ML Guadalcanal, New Hebrides, Russell Islands. ML Gizo-Wanawana Islands (Solomons), sank Japanese destroyer, damaged two others. OVL Pearl Harbor. Majuro, Marshall February 1944 as escort, joined TG 32.5. Peleliu. Admiralty Islands with TG 77.5, Leyte Gulf. OVL San Francisco. AG-99 in June, escorting aircraft carriers training/plane guard USS Vella Gulf, Sitkoh Bay. Norfolk, decom. 7 December 1945. 8 battle stars.
USS Sicard (DD-346)
Alternated mineyaing/escort OVL Alameda, California July-September 1944. TS for submarines off Oahu until 9 January 1945 and Midway 2 September 1945 as AG-100. Decom. Philadelphia 21 November 19452. 2 battle stars.
USS Pruitt (DD-347)

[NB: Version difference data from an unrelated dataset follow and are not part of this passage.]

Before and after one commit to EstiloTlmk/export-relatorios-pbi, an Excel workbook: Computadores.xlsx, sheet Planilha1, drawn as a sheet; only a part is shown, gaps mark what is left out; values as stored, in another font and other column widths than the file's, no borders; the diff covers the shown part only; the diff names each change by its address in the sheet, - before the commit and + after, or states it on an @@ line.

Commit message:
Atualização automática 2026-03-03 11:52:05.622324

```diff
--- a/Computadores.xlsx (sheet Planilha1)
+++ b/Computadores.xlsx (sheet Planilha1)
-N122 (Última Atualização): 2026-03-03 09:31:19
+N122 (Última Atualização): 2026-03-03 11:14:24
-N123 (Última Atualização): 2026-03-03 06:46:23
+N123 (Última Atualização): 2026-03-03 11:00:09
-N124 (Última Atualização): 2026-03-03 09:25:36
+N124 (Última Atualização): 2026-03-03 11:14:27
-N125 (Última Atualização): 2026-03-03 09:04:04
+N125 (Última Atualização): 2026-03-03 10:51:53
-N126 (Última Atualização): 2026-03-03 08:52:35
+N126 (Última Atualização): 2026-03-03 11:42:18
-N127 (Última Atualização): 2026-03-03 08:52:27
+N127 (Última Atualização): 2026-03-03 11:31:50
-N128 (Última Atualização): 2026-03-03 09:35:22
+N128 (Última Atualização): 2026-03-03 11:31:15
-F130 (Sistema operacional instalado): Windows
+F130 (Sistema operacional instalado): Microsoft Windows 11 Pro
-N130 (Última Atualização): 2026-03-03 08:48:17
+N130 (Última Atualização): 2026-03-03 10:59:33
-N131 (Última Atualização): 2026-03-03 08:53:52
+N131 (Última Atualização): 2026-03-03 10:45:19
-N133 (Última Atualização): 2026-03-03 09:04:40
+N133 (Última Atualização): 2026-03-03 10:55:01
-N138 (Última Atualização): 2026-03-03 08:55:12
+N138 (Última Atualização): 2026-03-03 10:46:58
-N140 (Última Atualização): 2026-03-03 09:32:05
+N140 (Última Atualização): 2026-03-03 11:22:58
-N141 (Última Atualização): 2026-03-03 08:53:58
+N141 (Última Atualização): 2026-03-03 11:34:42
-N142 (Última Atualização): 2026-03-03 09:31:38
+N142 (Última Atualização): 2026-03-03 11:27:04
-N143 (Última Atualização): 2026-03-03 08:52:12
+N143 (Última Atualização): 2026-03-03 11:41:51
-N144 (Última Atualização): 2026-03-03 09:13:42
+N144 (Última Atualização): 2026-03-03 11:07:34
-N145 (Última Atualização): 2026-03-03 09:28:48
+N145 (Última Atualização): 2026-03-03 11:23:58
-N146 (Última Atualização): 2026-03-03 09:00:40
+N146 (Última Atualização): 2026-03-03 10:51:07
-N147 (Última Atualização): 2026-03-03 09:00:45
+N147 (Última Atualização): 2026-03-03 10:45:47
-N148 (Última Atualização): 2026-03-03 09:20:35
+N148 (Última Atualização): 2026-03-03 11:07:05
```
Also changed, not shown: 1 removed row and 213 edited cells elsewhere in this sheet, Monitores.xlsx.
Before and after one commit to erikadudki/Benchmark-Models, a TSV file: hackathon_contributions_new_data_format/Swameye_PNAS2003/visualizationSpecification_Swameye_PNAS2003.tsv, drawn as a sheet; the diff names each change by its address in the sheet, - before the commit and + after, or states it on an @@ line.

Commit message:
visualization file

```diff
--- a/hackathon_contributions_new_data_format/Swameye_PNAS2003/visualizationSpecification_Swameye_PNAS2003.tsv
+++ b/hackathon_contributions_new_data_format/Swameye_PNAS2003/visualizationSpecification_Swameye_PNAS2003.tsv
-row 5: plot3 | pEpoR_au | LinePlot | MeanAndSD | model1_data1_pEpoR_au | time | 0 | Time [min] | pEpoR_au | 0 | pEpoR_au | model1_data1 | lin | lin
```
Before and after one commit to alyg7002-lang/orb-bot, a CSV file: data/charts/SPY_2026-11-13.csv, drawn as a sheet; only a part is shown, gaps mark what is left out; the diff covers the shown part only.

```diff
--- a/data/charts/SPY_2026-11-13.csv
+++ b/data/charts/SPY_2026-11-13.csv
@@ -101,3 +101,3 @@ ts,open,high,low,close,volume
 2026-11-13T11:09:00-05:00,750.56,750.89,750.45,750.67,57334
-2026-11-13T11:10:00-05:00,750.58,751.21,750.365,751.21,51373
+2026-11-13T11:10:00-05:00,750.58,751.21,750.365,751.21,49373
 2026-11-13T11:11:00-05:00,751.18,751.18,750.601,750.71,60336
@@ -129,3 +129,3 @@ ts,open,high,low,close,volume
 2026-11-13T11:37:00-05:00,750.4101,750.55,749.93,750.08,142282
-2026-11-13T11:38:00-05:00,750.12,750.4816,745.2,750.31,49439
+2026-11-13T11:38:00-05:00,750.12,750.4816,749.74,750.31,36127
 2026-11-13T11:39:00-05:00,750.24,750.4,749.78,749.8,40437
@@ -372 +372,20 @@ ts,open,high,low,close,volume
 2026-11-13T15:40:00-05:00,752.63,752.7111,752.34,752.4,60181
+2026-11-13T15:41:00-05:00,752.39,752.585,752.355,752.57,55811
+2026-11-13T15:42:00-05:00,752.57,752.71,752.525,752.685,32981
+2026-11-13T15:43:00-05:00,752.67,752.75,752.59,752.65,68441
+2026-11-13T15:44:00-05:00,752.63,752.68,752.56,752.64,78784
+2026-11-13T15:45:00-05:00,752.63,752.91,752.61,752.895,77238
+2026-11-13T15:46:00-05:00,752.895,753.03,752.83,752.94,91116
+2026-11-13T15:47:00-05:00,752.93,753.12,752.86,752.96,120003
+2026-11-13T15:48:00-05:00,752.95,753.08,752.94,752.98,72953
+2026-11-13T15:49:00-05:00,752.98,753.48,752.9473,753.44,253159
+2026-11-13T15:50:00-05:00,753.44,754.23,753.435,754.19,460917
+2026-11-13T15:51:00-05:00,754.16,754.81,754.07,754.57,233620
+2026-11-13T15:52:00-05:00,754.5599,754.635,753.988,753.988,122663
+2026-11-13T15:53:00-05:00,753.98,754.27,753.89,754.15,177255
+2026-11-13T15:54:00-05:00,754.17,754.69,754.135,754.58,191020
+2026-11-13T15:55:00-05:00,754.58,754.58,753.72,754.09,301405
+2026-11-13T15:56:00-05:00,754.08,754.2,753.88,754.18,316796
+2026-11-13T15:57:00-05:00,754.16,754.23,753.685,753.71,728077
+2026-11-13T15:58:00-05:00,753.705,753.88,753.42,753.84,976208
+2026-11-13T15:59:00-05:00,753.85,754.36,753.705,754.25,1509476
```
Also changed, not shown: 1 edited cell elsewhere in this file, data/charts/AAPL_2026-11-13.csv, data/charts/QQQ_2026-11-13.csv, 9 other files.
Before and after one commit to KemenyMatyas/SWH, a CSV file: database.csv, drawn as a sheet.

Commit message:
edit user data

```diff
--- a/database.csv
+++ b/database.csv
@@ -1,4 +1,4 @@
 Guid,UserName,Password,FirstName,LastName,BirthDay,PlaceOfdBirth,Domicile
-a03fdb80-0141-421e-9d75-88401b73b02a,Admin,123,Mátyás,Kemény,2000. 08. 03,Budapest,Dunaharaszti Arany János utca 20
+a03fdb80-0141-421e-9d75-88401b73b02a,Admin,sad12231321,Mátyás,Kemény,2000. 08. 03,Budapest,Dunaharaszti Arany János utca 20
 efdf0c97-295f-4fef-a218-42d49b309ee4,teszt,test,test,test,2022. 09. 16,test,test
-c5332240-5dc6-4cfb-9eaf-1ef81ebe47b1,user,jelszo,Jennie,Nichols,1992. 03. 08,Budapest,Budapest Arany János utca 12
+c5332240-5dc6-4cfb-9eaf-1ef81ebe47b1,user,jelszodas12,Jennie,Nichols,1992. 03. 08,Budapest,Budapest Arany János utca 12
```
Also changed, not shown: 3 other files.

DD347 Pruitt was from Bath Iron Wks (7/1919, 28.3.1920, 9/1920). The intrwar saw her in the Western Pacific, and she was converted to a light minelayer when, back home, redesignated DM-22 on 30 June 1937. In Mine Division 1 she had another OVL at Pearl Harbor on 7 December 1941, under orders by Stephen Morrison (future rear admiral). Her crew went to other ships to man AA guns and replicate or fire hoses. Late January 1942 ofter overhaul complet, she started offshore patrol-minelaying up to June. Bremerton, Aleutian Islands (minelaying/escort) off Kodiak. In 1943, trained with 4th Marine Raider Battalion. Dpt. San Francisco for the Aleutians, TF 51, Cold Bay and Attu. Massacre Bay, Holtz Bay, Amchitka-Adak. Back San Francisco. September 43 sent to Solomon Islands and Bougainville, mined southern coast in November in support. Escorts Solomons, New Hebrides, New Caledonia, Societies. OVL San Francisco July 1944, October Pearl Harbor, submarine TS, Midway and later trained submarines SW of Oahu as AG–101 from 5 June 1945. Decom. Philadelphia 16 November 1945, stricken, sold. 3 battle stars.